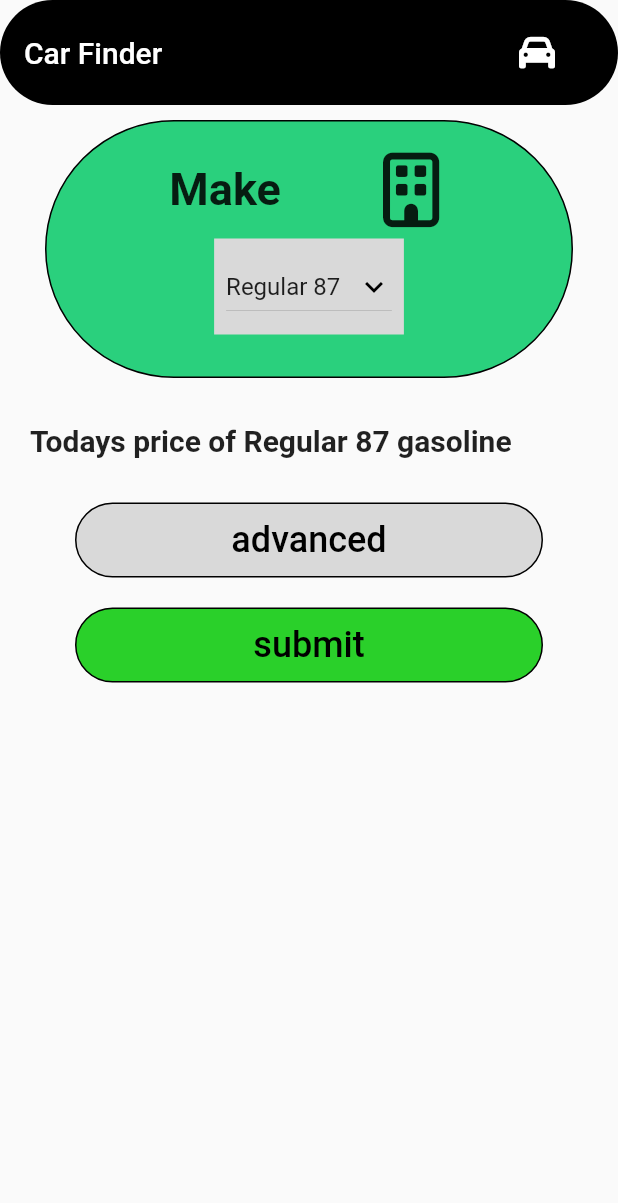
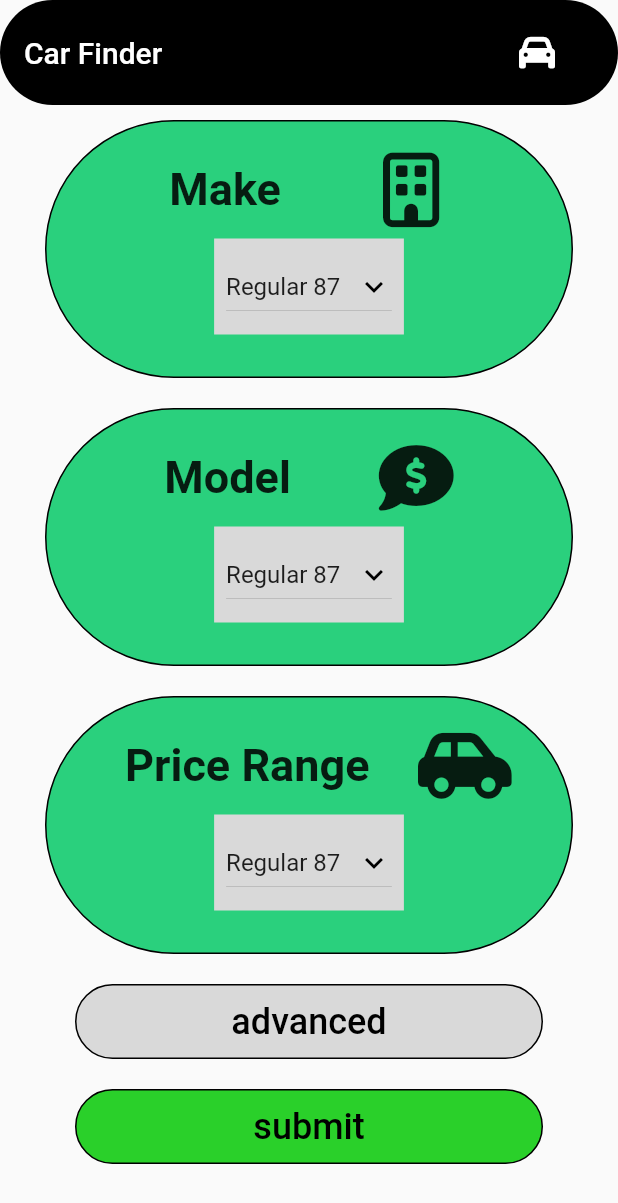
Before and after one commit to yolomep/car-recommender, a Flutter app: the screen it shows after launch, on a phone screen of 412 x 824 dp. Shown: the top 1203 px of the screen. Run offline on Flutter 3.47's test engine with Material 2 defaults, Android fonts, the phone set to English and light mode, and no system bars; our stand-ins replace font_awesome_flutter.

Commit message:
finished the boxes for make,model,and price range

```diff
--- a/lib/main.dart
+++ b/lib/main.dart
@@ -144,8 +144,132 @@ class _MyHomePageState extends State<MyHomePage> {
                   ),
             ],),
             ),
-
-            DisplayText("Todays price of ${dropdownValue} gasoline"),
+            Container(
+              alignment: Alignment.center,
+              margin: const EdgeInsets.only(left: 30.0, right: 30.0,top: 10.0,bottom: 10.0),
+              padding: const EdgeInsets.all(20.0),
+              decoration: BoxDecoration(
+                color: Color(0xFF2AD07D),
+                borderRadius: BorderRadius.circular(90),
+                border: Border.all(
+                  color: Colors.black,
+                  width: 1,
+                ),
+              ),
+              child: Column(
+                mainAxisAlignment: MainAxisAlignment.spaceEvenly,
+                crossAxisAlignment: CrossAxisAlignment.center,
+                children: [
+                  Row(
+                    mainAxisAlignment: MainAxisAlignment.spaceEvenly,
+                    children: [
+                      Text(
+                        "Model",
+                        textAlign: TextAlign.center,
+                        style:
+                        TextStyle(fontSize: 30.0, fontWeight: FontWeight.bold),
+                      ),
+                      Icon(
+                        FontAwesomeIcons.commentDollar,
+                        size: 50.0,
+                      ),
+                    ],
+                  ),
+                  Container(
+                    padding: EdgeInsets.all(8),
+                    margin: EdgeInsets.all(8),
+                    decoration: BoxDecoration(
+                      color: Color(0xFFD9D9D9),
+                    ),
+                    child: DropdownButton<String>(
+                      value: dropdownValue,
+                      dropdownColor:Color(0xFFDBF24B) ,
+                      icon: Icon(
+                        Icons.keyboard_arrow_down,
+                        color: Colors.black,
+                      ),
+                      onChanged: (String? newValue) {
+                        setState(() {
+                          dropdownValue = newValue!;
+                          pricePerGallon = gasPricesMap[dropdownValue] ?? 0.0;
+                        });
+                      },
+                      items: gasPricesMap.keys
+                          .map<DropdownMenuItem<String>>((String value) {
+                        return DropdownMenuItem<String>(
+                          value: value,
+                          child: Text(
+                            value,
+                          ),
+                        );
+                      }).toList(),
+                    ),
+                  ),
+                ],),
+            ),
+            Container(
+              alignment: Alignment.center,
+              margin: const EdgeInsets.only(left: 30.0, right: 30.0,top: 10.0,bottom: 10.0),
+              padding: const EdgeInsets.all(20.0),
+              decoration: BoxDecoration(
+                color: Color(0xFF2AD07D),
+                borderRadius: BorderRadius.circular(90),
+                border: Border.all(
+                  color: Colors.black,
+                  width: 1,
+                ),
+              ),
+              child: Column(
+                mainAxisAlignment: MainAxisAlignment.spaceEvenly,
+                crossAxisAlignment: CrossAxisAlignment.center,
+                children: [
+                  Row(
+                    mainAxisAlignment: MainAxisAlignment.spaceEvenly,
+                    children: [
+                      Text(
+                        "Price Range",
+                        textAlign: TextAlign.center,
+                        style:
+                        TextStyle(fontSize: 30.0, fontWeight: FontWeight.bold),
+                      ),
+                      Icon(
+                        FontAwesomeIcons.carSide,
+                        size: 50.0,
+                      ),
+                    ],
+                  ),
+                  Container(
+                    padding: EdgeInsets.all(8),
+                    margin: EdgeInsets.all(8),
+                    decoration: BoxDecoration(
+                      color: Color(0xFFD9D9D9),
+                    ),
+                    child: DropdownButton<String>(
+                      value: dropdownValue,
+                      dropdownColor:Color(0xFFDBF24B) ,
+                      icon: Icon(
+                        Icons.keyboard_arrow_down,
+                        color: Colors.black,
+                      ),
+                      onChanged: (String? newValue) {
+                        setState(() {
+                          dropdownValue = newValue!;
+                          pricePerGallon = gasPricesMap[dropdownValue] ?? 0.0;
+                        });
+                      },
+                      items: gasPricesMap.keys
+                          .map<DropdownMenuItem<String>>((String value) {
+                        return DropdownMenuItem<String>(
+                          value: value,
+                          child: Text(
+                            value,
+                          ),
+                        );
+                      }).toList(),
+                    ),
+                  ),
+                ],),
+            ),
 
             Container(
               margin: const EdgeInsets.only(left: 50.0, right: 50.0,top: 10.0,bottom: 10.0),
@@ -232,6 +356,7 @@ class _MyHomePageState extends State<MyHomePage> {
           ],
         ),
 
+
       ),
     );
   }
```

Task brief: Line by line, write out the data above exactly, without the pictures.

Response to this exercise:
Before and after one commit to yolomep/car-recommender, a Flutter app: the screen it shows after launch, on a phone screen of 412 x 824 dp. Shown: the top 1203 px of the screen. Run offline on Flutter 3.47's test engine with Material 2 defaults, Android fonts, the phone set to English and light mode, and no system bars; our stand-ins replace font_awesome_flutter.

Commit message:
finished the boxes for make,model,and price range

```diff
--- a/lib/main.dart
+++ b/lib/main.dart
@@ -144,8 +144,132 @@ class _MyHomePageState extends State<MyHomePage> {
                   ),
             ],),
             ),
-
-            DisplayText("Todays price of ${dropdownValue} gasoline"),
+            Container(
+              alignment: Alignment.center,
+              margin: const EdgeInsets.only(left: 30.0, right: 30.0,top: 10.0,bottom: 10.0),
+              padding: const EdgeInsets.all(20.0),
+              decoration: BoxDecoration(
+                color: Color(0xFF2AD07D),
+                borderRadius: BorderRadius.circular(90),
+                border: Border.all(
+                  color: Colors.black,
+                  width: 1,
+                ),
+              ),
+              child: Column(
+                mainAxisAlignment: MainAxisAlignment.spaceEvenly,
+                crossAxisAlignment: CrossAxisAlignment.center,
+                children: [
+                  Row(
+                    mainAxisAlignment: MainAxisAlignment.spaceEvenly,
+                    children: [
+                      Text(
+                        "Model",
+                        textAlign: TextAlign.center,
+                        style:
+                        TextStyle(fontSize: 30.0, fontWeight: FontWeight.bold),
+                      ),
+                      Icon(
+                        FontAwesomeIcons.commentDollar,
+                        size: 50.0,
+                      ),
+                    ],
+                  ),
+                  Container(
+                    padding: EdgeInsets.all(8),
+                    margin: EdgeInsets.all(8),
+                    decoration: BoxDecoration(
+                      color: Color(0xFFD9D9D9),
+                    ),
+                    child: DropdownButton<String>(
+                      value: dropdownValue,
+                      dropdownColor:Color(0xFFDBF24B) ,
+                      icon: Icon(
+                        Icons.keyboard_arrow_down,
+                        color: Colors.black,
+                      ),
+                      onChanged: (String? newValue) {
+                        setState(() {
+                          dropdownValue = newValue!;
+                          pricePerGallon = gasPricesMap[dropdownValue] ?? 0.0;
+                        });
+                      },
+                      items: gasPricesMap.keys
+                          .map<DropdownMenuItem<String>>((String value) {
+                        return DropdownMenuItem<String>(
+                          value: value,
+                          child: Text(
+                            value,
+                          ),
+                        );
+                      }).toList(),
+                    ),
+                  ),
+                ],),
+            ),
+            Container(
+              alignment: Alignment.center,
+              margin: const EdgeInsets.only(left: 30.0, right: 30.0,top: 10.0,bottom: 10.0),
+              padding: const EdgeInsets.all(20.0),
+              decoration: BoxDecoration(
+                color: Color(0xFF2AD07D),
+                borderRadius: BorderRadius.circular(90),
+                border: Border.all(
+                  color: Colors.black,
+                  width: 1,
+                ),
+              ),
+              child: Column(
+                mainAxisAlignment: MainAxisAlignment.spaceEvenly,
+                crossAxisAlignment: CrossAxisAlignment.center,
+                children: [
+                  Row(
+                    mainAxisAlignment: MainAxisAlignment.spaceEvenly,
+                    children: [
+                      Text(
+                        "Price Range",
+                        textAlign: TextAlign.center,
+                        style:
+                        TextStyle(fontSize: 30.0, fontWeight: FontWeight.bold),
+                      ),
+                      Icon(
+                        FontAwesomeIcons.carSide,
+                        size: 50.0,
+                      ),
+                    ],
+                  ),
+                  Container(
+                    padding: EdgeInsets.all(8),
+                    margin: EdgeInsets.all(8),
+                    decoration: BoxDecoration(
+                      color: Color(0xFFD9D9D9),
+                    ),
+                    child: DropdownButton<String>(
+                      value: dropdownValue,
+                      dropdownColor:Color(0xFFDBF24B) ,
+                      icon: Icon(
+                        Icons.keyboard_arrow_down,
+                        color: Colors.black,
+                      ),
+                      onChanged: (String? newValue) {
+                        setState(() {
+                          dropdownValue = newValue!;
+                          pricePerGallon = gasPricesMap[dropdownValue] ?? 0.0;
+                        });
+                      },
+                      items: gasPricesMap.keys
+                          .map<DropdownMenuItem<String>>((String value) {
+                        return DropdownMenuItem<String>(
+                          value: value,
+                          child: Text(
+                            value,
+                          ),
+                        );
+                      }).toList(),
+                    ),
+                  ),
+                ],),
+            ),
 
             Container(
               margin: const EdgeInsets.only(left: 50.0, right: 50.0,top: 10.0,bottom: 10.0),
@@ -232,6 +356,7 @@ class _MyHomePageState extends State<MyHomePage> {
           ],
         ),
 
+
       ),
     );
   }
```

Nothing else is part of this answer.